This mesh was, along with its texture, imported in CloudCompare, where a RGB-point cloud was sampled from it and exported as a TXT-point cloud file (PC_oldNormals.txt). This point cloud was used as reference for comparisons.

This TXT-point cloud file consists of the following TAB-separated value-fields for each point:
X Y Z R G B Nx Ny Nz

3D SfM structure from motion photogrammetry Agisoft Photoscan RTI Reflectance Transformation Imaging Cloud Compare Lamassu Python Thomas Graichen

Next, a Python-script that maps the values in the R, G, B fields (0-255) to normalized vector values (-1.000000 to +1.000000), places these values in the corresponding normal-vector fields (Nx, Ny, Nz), and saves the result as a TXT-file (PC_newNormals.txt) was applied.

3D SfM structure from motion photogrammetry Agisoft Photoscan RTI Reflectance Transformation Imaging Cloud Compare Lamassu Python Thomas Graichen

Finally, this altered point cloud is imported into CloudCompare, and Poisson Surface Reconstruction is applied to both PC_oldNormals and PC_newNormals and the resulting meshes are inspected.

The results showed slight improvements, especially in areas with small details; most notably the detail on the bull's belly and the wing's feathers.
On the other hand, it introduced noise in areas with steep angles, i. e. ares in the normal map with low z/blue-values. This could be improved by ignoring such cases during normal replacement.
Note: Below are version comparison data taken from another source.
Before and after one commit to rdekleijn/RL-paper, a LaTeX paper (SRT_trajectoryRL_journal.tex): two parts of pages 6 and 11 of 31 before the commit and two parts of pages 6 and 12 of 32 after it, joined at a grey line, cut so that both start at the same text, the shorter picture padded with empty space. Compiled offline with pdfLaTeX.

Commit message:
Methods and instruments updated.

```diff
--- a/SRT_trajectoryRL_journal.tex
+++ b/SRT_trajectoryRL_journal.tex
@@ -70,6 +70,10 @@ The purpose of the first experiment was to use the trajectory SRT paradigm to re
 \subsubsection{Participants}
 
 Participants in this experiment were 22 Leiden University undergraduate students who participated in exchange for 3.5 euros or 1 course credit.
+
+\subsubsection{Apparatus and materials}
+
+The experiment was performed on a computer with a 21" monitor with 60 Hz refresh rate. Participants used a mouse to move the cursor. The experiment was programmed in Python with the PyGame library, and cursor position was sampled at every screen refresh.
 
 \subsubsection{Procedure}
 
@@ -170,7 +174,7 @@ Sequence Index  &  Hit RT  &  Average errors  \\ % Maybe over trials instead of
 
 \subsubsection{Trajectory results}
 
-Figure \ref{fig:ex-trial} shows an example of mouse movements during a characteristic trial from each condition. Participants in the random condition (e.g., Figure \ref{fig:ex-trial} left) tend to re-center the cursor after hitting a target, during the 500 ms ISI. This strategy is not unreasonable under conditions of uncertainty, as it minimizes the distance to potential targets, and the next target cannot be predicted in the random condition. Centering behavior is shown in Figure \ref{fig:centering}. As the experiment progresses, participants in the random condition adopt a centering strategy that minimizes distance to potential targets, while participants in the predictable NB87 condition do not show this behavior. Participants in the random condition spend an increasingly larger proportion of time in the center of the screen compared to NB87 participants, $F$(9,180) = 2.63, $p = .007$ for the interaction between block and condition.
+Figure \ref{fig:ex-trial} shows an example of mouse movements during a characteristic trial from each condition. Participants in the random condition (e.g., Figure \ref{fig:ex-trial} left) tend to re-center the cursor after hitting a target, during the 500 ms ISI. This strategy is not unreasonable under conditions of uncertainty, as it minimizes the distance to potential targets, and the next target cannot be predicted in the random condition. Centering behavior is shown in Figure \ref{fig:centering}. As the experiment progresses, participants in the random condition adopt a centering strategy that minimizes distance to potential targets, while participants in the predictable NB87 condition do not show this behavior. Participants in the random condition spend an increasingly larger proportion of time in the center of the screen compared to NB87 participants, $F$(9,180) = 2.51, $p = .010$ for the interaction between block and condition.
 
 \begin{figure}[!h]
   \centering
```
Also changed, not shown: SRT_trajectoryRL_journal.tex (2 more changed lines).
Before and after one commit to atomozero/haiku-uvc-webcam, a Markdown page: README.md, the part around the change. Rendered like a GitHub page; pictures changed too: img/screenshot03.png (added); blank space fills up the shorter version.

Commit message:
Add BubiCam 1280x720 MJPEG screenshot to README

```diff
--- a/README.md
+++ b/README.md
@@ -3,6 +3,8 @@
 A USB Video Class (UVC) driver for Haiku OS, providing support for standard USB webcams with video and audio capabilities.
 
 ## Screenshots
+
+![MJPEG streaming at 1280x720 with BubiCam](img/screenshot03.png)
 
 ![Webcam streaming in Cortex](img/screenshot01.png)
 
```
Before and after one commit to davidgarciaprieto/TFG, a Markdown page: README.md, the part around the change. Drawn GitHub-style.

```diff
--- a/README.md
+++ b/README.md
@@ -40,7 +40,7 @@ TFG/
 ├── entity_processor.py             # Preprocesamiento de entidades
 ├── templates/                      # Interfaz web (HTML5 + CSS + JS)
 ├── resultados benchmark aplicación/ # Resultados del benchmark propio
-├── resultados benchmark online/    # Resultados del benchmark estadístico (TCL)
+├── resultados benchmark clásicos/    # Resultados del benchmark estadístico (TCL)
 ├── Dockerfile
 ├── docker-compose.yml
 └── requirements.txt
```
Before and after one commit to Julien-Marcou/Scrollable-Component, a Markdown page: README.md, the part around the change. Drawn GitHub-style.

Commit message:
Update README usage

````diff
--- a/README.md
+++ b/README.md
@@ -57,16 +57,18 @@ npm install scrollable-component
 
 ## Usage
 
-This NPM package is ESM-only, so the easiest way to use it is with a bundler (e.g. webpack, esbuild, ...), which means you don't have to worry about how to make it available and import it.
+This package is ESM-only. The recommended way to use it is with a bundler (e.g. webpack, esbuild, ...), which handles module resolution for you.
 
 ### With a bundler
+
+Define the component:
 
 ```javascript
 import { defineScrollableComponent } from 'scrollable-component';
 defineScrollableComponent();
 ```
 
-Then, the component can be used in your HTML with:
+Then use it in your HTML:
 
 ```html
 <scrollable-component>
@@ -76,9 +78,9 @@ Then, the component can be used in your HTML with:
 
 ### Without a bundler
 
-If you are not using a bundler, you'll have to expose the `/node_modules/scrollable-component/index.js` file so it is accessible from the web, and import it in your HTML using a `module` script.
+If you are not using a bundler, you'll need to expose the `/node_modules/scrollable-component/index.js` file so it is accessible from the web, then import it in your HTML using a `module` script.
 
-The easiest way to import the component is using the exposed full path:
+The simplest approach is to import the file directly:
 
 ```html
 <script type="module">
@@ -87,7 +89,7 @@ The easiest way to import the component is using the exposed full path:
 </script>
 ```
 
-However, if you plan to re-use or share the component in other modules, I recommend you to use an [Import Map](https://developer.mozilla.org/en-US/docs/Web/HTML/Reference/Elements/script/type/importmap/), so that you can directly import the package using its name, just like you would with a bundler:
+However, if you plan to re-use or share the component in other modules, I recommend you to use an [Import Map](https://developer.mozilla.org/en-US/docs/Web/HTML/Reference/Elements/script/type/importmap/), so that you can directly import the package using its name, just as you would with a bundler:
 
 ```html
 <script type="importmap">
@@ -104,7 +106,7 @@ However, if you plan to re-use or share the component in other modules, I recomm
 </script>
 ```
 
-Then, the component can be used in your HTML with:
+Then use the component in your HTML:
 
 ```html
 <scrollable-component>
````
A possible continuation of these efforts could a script that scans each point's neighbor's normal values and corrects the point's z-coordinate to match the expected slope, thereby actively improving the point cloud's accuracy.

To be continued!